Many people have pointed out that in order to be useful, an autocomplete system has to be able to append both to the beginning and the end of the text, regardless of the cursor position. In this way "States|of" should also match "United States of America", the same holds for "t|f" for example. This feature is mostly independent of the original idea to take cursor position into account. One possible issue is that this way sometimes too many suggestions are offered, especially for short strings. An other issue is that if we allow to expand the string at both the beginning, the end and at cursor location, a simple structure such as prefix tree can not be used for matching, which could be a problem for large databases. Arbitrary matching based on regular expressions can be done of course, but it is computationally more expensive. Additionally, fuzzy matching can also be allowed, to correct misspellings, as Google Suggest does.

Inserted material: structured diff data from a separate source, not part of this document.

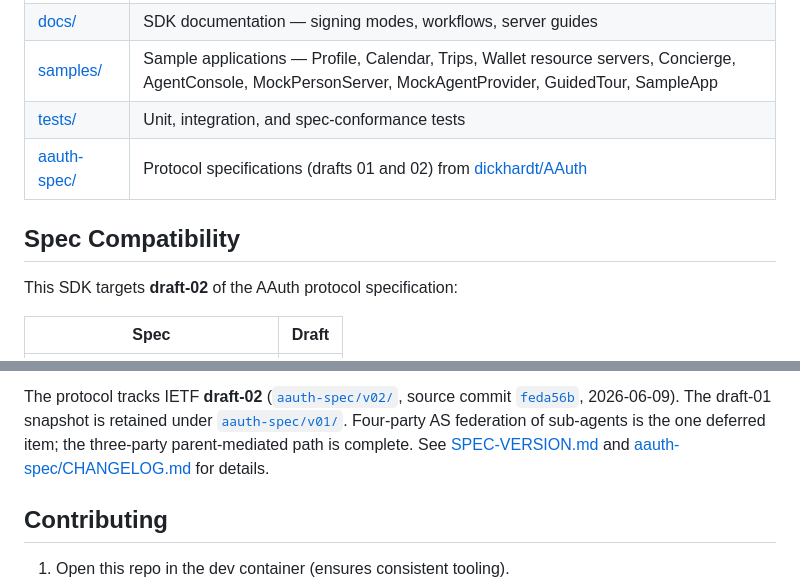
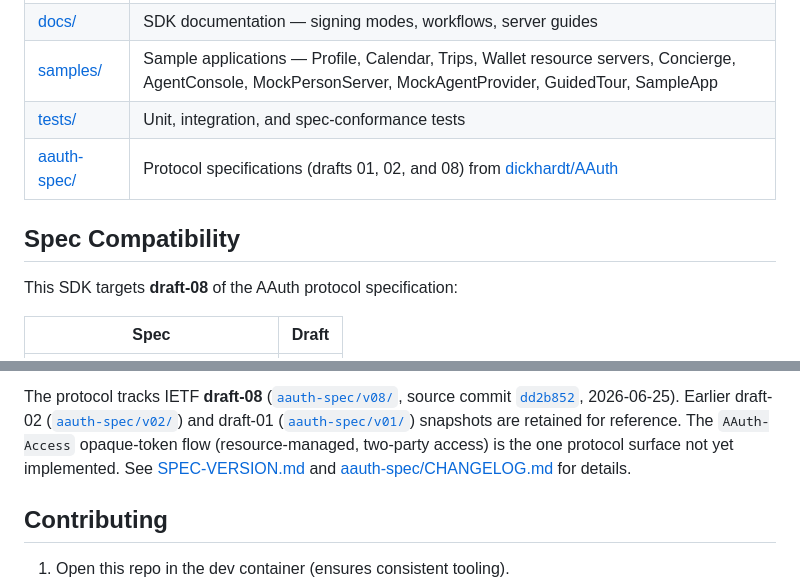
Before and after one commit to aauth-dev/dotnet-samples, a Markdown page: README.md, 2 parts joined by grey strips. Drawn GitHub-style.

```diff
--- a/README.md
+++ b/README.md
@@ -272,11 +272,11 @@ dotnet test tests/AAuth.Conformance   # spec conformance suite only
 | [docs/](docs/) | SDK documentation — signing modes, workflows, server guides |
 | [samples/](samples/) | Sample applications — Profile, Calendar, Trips, Wallet resource servers, Concierge, AgentConsole, MockPersonServer, MockAgentProvider, GuidedTour, SampleApp |
 | [tests/](tests/) | Unit, integration, and spec-conformance tests |
-| [aauth-spec/](aauth-spec/) | Protocol specifications (drafts 01 and 02) from [dickhardt/AAuth](https://github.com/dickhardt/AAuth) |
+| [aauth-spec/](aauth-spec/) | Protocol specifications (drafts 01, 02, and 08) from [dickhardt/AAuth](https://github.com/dickhardt/AAuth) |
 
 ## Spec Compatibility
 
-This SDK targets **draft-02** of the AAuth protocol specification:
+This SDK targets **draft-08** of the AAuth protocol specification:
 
 | Spec | Draft |
 |------|-------|
@@ -286,5 +286,5 @@ This SDK targets **draft-02** of the AAuth protocol specification:
 
-The protocol tracks IETF **draft-02** ([`aauth-spec/v02/`](aauth-spec/v02/), source commit [`feda56b`](https://github.com/dickhardt/AAuth/commit/feda56b04ef9d631abab71bdbb6bbb80b007872f), 2026-06-09). The draft-01 snapshot is retained under [`aauth-spec/v01/`](aauth-spec/v01/). Four-party AS federation of sub-agents is the one deferred item; the three-party parent-mediated path is complete. See [SPEC-VERSION.md](aauth-spec/SPEC-VERSION.md) and [aauth-spec/CHANGELOG.md](aauth-spec/CHANGELOG.md) for details.
+The protocol tracks IETF **draft-08** ([`aauth-spec/v08/`](aauth-spec/v08/), source commit [`dd2b852`](https://github.com/dickhardt/AAuth/commit/dd2b8524eb8a6beb1a6cd922f285cc8bd0464cd8), 2026-06-25). Earlier draft-02 ([`aauth-spec/v02/`](aauth-spec/v02/)) and draft-01 ([`aauth-spec/v01/`](aauth-spec/v01/)) snapshots are retained for reference. The `AAuth-Access` opaque-token flow (resource-managed, two-party access) is the one protocol surface not yet implemented. See [SPEC-VERSION.md](aauth-spec/SPEC-VERSION.md) and [aauth-spec/CHANGELOG.md](aauth-spec/CHANGELOG.md) for details.
 
 ## Contributing
 
```
Also changed, not shown: other parts of README.md (+4 -4 lines), aauth-spec/CHANGELOG.md (+4 -4 lines), aauth-spec/SPEC-VERSION.md (+12 -12 lines).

I appreciate all the comments and suggestions on reddit and news.yc. In particular, "zem" and "yxhuvud" on reddit pointed me to the "gaddag" data structure aimed at solving a similar problem when filling in crossword puzzles or playing scrabble.
As of now, Google has a new autocomplete behavior on their main search page which is more advanced than before and includes pretty much all that is suggested in this write-up, and more. For example the "Italia| football team" example works as expected (it seems that not the cursor location itself is used, but perhaps the difference between subsequent queries). Since July 2008 the write-up has been viewed close to half a million times and it has been covered on prominent usability blogs. I have sent the link in a suggestion to the Google Suggest mailing list, but did not receive a response. It is perhaps not too far-fetched to imagine that someone at Google might have picked up the idea from this post. If that was indeed the case, I have nothing against it obviously, that's why I wrote it in the first place, although I would have been glad to receive a message about it for some geek credit :)
(c) 2008. László Kozma